We had been offered an opportunity to stay at a new upscale development of villas on the Pacific coast near Rivas, Southern Nicaragua, for a free luxurious weekend. Rancho Santana was spread over 2700 acres on the rocky Pacific coastline with 5 beaches. The homes were for sale of course, and they hoped, by offering a free stay, you might invest in a vacation/residential home. After a pleasant drive by taxi through the countryside from Granada to Rivas… We arrived at Rancho Santana… It was brand new, sparkling clean and quite modern… a huge contrast from our … More… →

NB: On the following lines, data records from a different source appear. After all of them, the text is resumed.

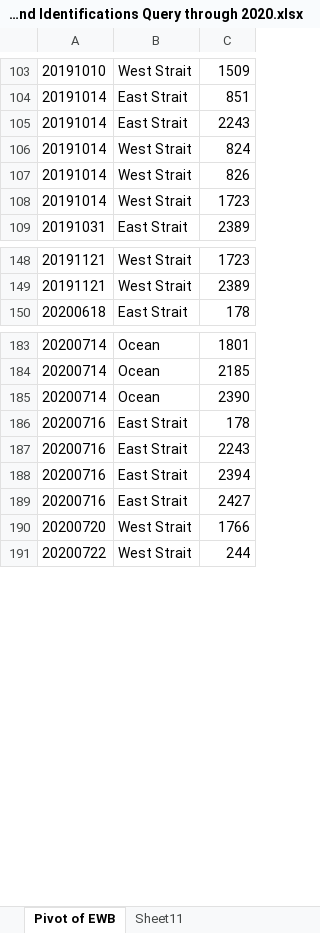
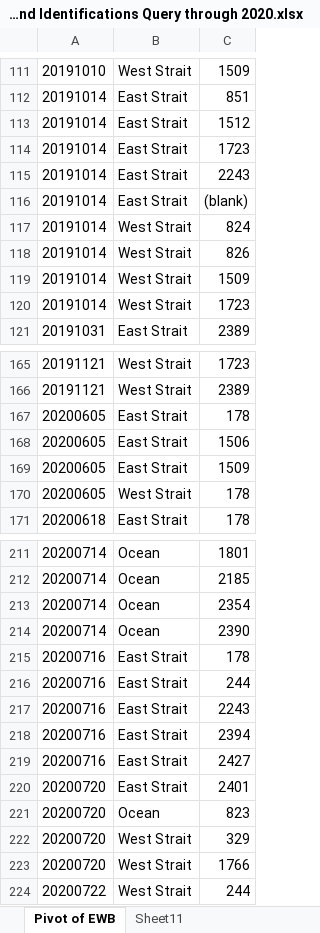
Before and after one commit to lizallyn/Project-Mysids, an Excel workbook: Sighting and Identifications Query through 2020.xlsx, sheet Pivot of EWB, drawn as a sheet; only a part is shown, gaps mark what is left out; values as stored, in another font and other column widths than the file's, no borders; the diff covers the shown part only; the diff names each change by its address in the sheet, - before the commit and + after, or states it on an @@ line.

```diff
--- a/Sighting and Identifications Query through 2020.xlsx (sheet Pivot of EWB)
+++ b/Sighting and Identifications Query through 2020.xlsx (sheet Pivot of EWB)
+row 113: 20191014 | East Strait | 1512
+row 114: 20191014 | East Strait | 1723
+row 116: 20191014 | East Strait | (blank)
+row 119: 20191014 | West Strait | 1509
+row 167: 20200605 | East Strait | 178
+row 168: 20200605 | East Strait | 1506
+row 169: 20200605 | East Strait | 1509
+row 170: 20200605 | West Strait | 178
+row 213: 20200714 | Ocean | 2354
+row 216: 20200716 | East Strait | 244
+row 220: 20200720 | East Strait | 2401
+row 221: 20200720 | Ocean | 823
+row 222: 20200720 | West Strait | 329
```
Also changed, not shown: 31 added rows and 1 edited cell elsewhere in this sheet, sheet Sheet11, sheet IDs per day per region MA All, sheet IDs per day per region MA feed, 1 other file.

It was hard to leave charming and colonial Granada. After playing like children on an uninhabited island, being amazed on our walk in the cloud rain forest and screaming through an invigorating zip line across the top of the Nicaraguan jungle, it was hard to imagine that anything could beat those experiences. But we had this idea that we should check out off-the-beaten-path San Juan del Sur, where Playa Gigante was known as the most beautiful beach in Nicaragua. The not-so-friendly taxi driver said it would only be about $10 to get to the Bahia Majagual Eco-Lodge, which was billed … More… →
While we were still enjoying the lovely town and relaxing atmosphere of Granada, Nicaragua, we wanted to see the Volcano Mombacho, still active we had been told, as well as the cloud forest in the mountains and to experience the jungle zip line. We were both a little worried about the zip line and whether we could manage climbing a makeshift ladder, 100 metres up a tree! But embarrassed to admit it, we bought the tour and determined to try. Both tours were private tours with only the tour guides and the two of us. Nice. First … More… →

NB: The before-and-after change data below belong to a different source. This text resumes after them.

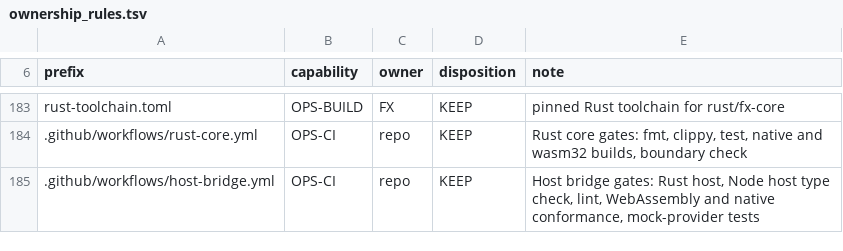
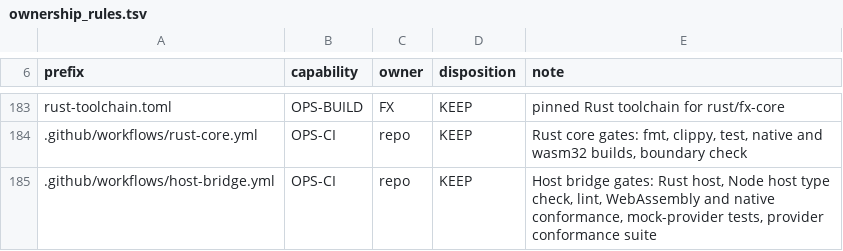
Before and after one commit to rkendel1/fx, a TSV file: docs/rebuild/inventory/ownership_rules.tsv, drawn as a sheet; only a part is shown, gaps mark what is left out.

```diff
--- a/docs/rebuild/inventory/ownership_rules.tsv
+++ b/docs/rebuild/inventory/ownership_rules.tsv
@@ -184,2 +184,2 @@ rust-toolchain.toml	OPS-BUILD	FX	KEEP	pinned Rust toolchain for rust/fx-core
 .github/workflows/rust-core.yml	OPS-CI	repo	KEEP	Rust core gates: fmt, clippy, test, native and wasm32 builds, boundary check
-.github/workflows/host-bridge.yml	OPS-CI	repo	KEEP	Host bridge gates: Rust host, Node host type check, lint, WebAssembly and native conformance, mock-provider tests
+.github/workflows/host-bridge.yml	OPS-CI	repo	KEEP	Host bridge gates: Rust host, Node host type check, lint, WebAssembly and native conformance, mock-provider tests, provider conformance suite
```
Also changed, not shown: docs/rebuild/inventory/files.tsv, 26 other files.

After missed and delayed flights, and a cramped old hotel in Managua, arriving in Granada was a delightful surprise. It was a pretty town with a gorgeous town square featuring a huge pink and white gazebo, food vendors selling all kinds of snacks and sweets, vendors selling jewelry and hats and balloons, children playing, adults chatting, and everyone just enjoying the splendid sunshine. We spent almost every evening sitting in the town square waiting for the birds to start chirping and sweeping across the square as they nestled into the trees for the night. The Hotel Alhambra, a … More… →

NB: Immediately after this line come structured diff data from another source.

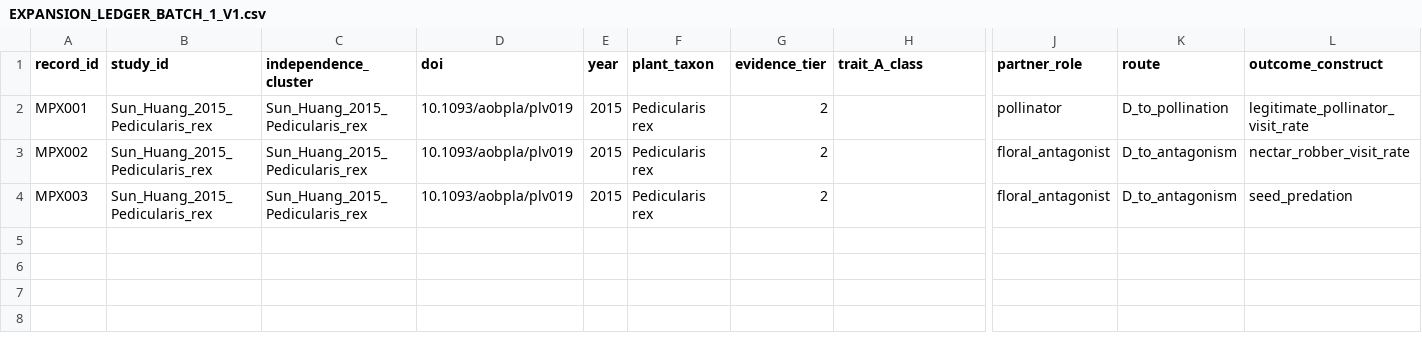
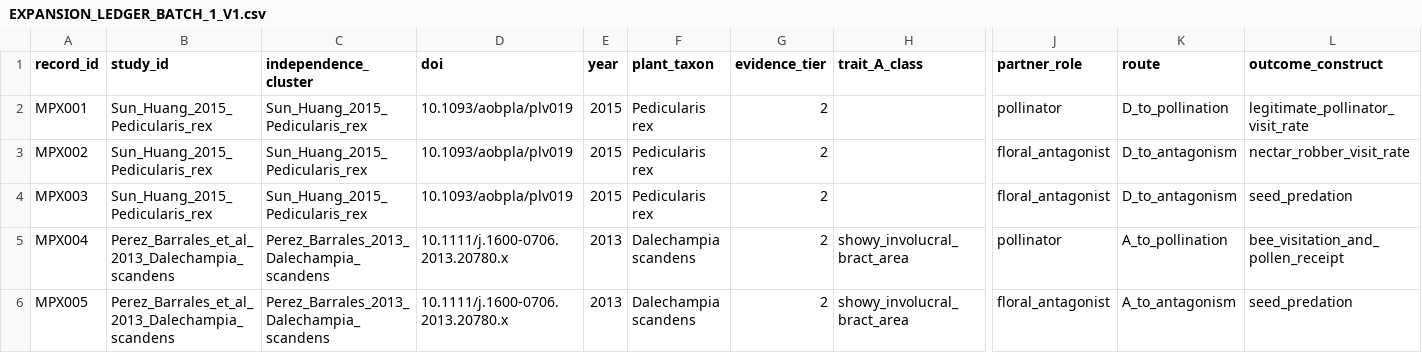
Before and after one commit to zuizui0223/bita, a CSV file: empirical/mechanism_pattern_synthesis/EXPANSION_LEDGER_BATCH_1_V1.csv, drawn as a sheet; only a part is shown, gaps mark what is left out; rows hold the shown columns only; the diff names each change by its address in the sheet, - before the commit and + after, or states it on an @@ line.

Commit message:
Add Dalechampia shared-tracking expansion records

```diff
--- a/empirical/mechanism_pattern_synthesis/EXPANSION_LEDGER_BATCH_1_V1.csv
+++ b/empirical/mechanism_pattern_synthesis/EXPANSION_LEDGER_BATCH_1_V1.csv
+row 5: MPX004 | Perez_Barrales_et_al_2013_Dalechampia_scandens | Perez_Barrales_2013_Dalechampia_scandens | 10.1111/j.1600-0706.2013.20780.x | 2013 | Dalechampia scandens | 2 | showy_involucral_bract_area | pollinator | A_to_pollination | bee_visitation_and_pollen_receipt
+row 6: MPX005 | Perez_Barrales_et_al_2013_Dalechampia_scandens | Perez_Barrales_2013_Dalechampia_scandens | 10.1111/j.1600-0706.2013.20780.x | 2013 | Dalechampia scandens | 2 | showy_involucral_bract_area | floral_antagonist | A_to_antagonism | seed_predation
```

It started with a comedy of errors. Freezing rain cancelled our flight out of Toronto to Nicaragua so there were 40-minute line-ups at the pay phones just to try to re-schedule. T was relatively new at “travel glitches” and was wringing his hands in anxiety. After many years of travel I was used to flight delays, but this long forty-minute wait was getting to me too. We finally gave it up and suddenly found direct line phones where we quickly got re-scheduled on a flight the next morning. Then it was back to the hotel overnight. … More… →
Get New Posts Here
It’s so nice to have you back where you belong…
— Louis Armstrong from Hello Dolly
Shirley and Mr. T
"WHAT A GREAT TRAVEL BOOK! I WANT TO HAVE THE SAME FUN THESE TWO HAVE AND THEIR LEVEL OF DARING."
- Hugh Wiley, Author of Dancing With Change -
"FANTASTIC BOOK. FULL OF TRUE STORIES...THE WRITER ALWAYS MANAGES TO GET HERSELF INTO CRAZY SITUATIONS AND THE READER GETS TAKEN ALONG FOR THE RIDE. "
- Grayson Miller -
THIS IS AN AMAZING BOOK. IT IS SO UP CLOSE AND PERSONAL. I KEPT READING WAY INTO THE NIGHT AND JUST COULD NOT PUT IT DOWN.
- Patti Ernst -
Please remember all photos on this website, unless otherwise noted, are copyrighted and the property of Travel To Little Known Places Website & Shirley Hollick. Please do not use them without my permission. If you do want to use one of them please contact me first. Thank You!